I wrote a paper with my friend Sultana about critical thinking in prison called “Critical Thinking with Nowhere to Go.” She teaches in a women’s prison and I was struck by the fact that, while Sultana was teaching social theory to her students, they faced penalties for praxis, putting their new knowledge into practice. The students can think as critically as they want, but if they, for example, take part in a nationwide prison labor strike, they get stripped of their privileges and thrown in solitary.
In the paper we draw comparisons from the convicts (the label they choose) to the existentialists in Nazi-occupied France, and then cautiously argue that we all face some barriers that keep us from acting on our critical thinking. I say cautiously because I am not imprisoned and I’ll bet you aren’t either.
I recently revisited some of the readings that inspired the paper. In At the Existentialist Cafe, the author, Sarah Bakewell, presents the essence (haha) of existentialism as an idea of freedom within situations. You’re doomed to choose because you’re free. And Sartre had this fierce belief about choice. In one part of the book Sartre recounts a story of a difficult choice faced by a French student of his during the occupation. He could go fight the Nazis and get revenge on his collaborationist father or stay put and protect his mother. Sartre “helps” by telling the student all the things that won’t help: parental authority is obviously out the window, but so are religion and self-searching. None of these will help the student know what the right thing to do is. And Sartre says that any attempt to use any of those things as a crutch or excuse for the decision is bad faith.
The story rang true to me as I wondered what on earth it means that we’re free to choose in the face of COVID 19 and climate crisis and mass extinction. Unlike Sartre, I believe in God, but I’m no less paralyzed by the infinity of choices I face than the student in his story: Should I get Chic Fil-A? Should I yell at my son for not listening (again)? Should I ask my wife about what to say in response to my boss’ request before sending my email?

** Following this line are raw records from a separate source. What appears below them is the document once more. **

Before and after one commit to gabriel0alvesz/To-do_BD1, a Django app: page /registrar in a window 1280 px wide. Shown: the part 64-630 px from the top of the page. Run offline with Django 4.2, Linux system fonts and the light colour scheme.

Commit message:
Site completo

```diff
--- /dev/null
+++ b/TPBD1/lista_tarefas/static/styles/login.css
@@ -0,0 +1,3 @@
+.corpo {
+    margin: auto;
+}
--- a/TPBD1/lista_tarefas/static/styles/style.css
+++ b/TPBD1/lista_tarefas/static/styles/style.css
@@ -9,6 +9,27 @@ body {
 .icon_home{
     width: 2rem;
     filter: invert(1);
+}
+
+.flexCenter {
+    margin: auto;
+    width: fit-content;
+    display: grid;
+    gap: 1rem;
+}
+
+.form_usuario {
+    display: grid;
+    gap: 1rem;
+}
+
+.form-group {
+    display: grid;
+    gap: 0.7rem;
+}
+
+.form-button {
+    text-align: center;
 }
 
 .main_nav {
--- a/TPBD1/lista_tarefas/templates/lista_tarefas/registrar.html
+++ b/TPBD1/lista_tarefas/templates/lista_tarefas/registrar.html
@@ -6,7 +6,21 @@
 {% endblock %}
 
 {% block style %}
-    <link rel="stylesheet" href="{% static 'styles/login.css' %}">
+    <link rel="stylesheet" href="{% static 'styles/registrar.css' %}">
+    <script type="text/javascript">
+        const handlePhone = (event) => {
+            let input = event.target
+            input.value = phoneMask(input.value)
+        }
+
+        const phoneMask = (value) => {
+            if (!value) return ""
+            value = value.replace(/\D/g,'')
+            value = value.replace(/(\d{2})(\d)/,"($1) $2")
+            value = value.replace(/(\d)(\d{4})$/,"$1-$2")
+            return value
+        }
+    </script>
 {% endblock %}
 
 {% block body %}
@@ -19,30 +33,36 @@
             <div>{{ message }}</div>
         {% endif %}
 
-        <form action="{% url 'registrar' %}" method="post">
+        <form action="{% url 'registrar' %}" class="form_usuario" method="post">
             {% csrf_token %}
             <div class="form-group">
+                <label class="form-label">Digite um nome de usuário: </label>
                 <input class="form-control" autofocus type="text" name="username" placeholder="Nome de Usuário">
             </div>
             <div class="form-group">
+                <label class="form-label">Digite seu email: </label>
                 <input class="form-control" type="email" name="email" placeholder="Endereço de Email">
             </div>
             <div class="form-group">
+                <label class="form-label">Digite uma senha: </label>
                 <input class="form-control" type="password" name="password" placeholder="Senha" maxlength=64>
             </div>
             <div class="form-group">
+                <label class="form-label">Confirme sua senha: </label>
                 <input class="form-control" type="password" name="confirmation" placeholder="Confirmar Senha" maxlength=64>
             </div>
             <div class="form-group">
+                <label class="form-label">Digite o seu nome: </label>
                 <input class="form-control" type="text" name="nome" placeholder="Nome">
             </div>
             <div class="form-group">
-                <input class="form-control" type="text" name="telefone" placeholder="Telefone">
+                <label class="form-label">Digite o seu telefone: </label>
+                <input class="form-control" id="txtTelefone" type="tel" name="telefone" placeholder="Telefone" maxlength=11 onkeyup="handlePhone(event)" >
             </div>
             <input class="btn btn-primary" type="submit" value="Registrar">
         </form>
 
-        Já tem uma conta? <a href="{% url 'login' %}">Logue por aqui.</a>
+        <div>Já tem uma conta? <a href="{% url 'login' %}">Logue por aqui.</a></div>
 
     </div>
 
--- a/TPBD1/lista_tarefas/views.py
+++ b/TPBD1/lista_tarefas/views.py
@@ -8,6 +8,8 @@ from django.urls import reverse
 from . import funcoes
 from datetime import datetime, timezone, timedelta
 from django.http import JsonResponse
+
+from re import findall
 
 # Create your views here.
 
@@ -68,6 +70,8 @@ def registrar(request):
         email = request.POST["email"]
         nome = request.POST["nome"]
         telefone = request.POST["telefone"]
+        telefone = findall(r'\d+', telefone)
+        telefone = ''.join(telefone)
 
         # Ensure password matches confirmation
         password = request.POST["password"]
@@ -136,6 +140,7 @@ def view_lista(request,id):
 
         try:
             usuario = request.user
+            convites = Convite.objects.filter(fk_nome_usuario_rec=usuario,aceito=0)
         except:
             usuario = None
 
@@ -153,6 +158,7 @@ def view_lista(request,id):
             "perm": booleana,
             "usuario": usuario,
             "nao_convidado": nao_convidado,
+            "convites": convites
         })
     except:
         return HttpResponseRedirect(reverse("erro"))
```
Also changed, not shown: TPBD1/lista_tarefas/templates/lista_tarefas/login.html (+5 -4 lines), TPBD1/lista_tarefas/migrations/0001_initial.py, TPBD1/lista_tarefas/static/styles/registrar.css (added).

Bakewell’s summation of Sartre’s position is that existence precedes essence. What that means is that there is no core essential identity. Identity accrues through decisions we make: it’s a sedimentation, layers of similar decisions create a narrative we tie ourselves to. We are free at any time to take all the consequences of making different choices (within our context). Context can be heavy under all the personal and social sediments, from personal identity to systemic racism.
The choices we make of what to do and not to do matter and help others matter (or not). Freedom to choose offers up the possibility of constraint as well as it offers up the possibility of action. I think of the (mostly white, male) protestors who wanted to “reopen the economy” during the shutdown. It reminds me of the “freedom of the open road” and the accompanying gasoline that increases cancer rates among poor Black people who live near oil refineries and greenhouse gas emissions that warm the planet.
As humans with bodies, cultures, histories, and tendencies, we face constraints. My privileged body is not confined in a prison. I tell myself that even on a warming planet, we have always faced death. Life is resilient, I say. So to quit choosing, to engage in bad faith, is a mistake whether in the midst of mass extinction or in a fantasy world of endless resources. So Midnight Oil was wrong. How can we dance when the earth is turning? How could we not dance? Are we going to stop dancing? It is the kind of creativity forced on us by constraints that creates cracks and fissures that can be exploited for change.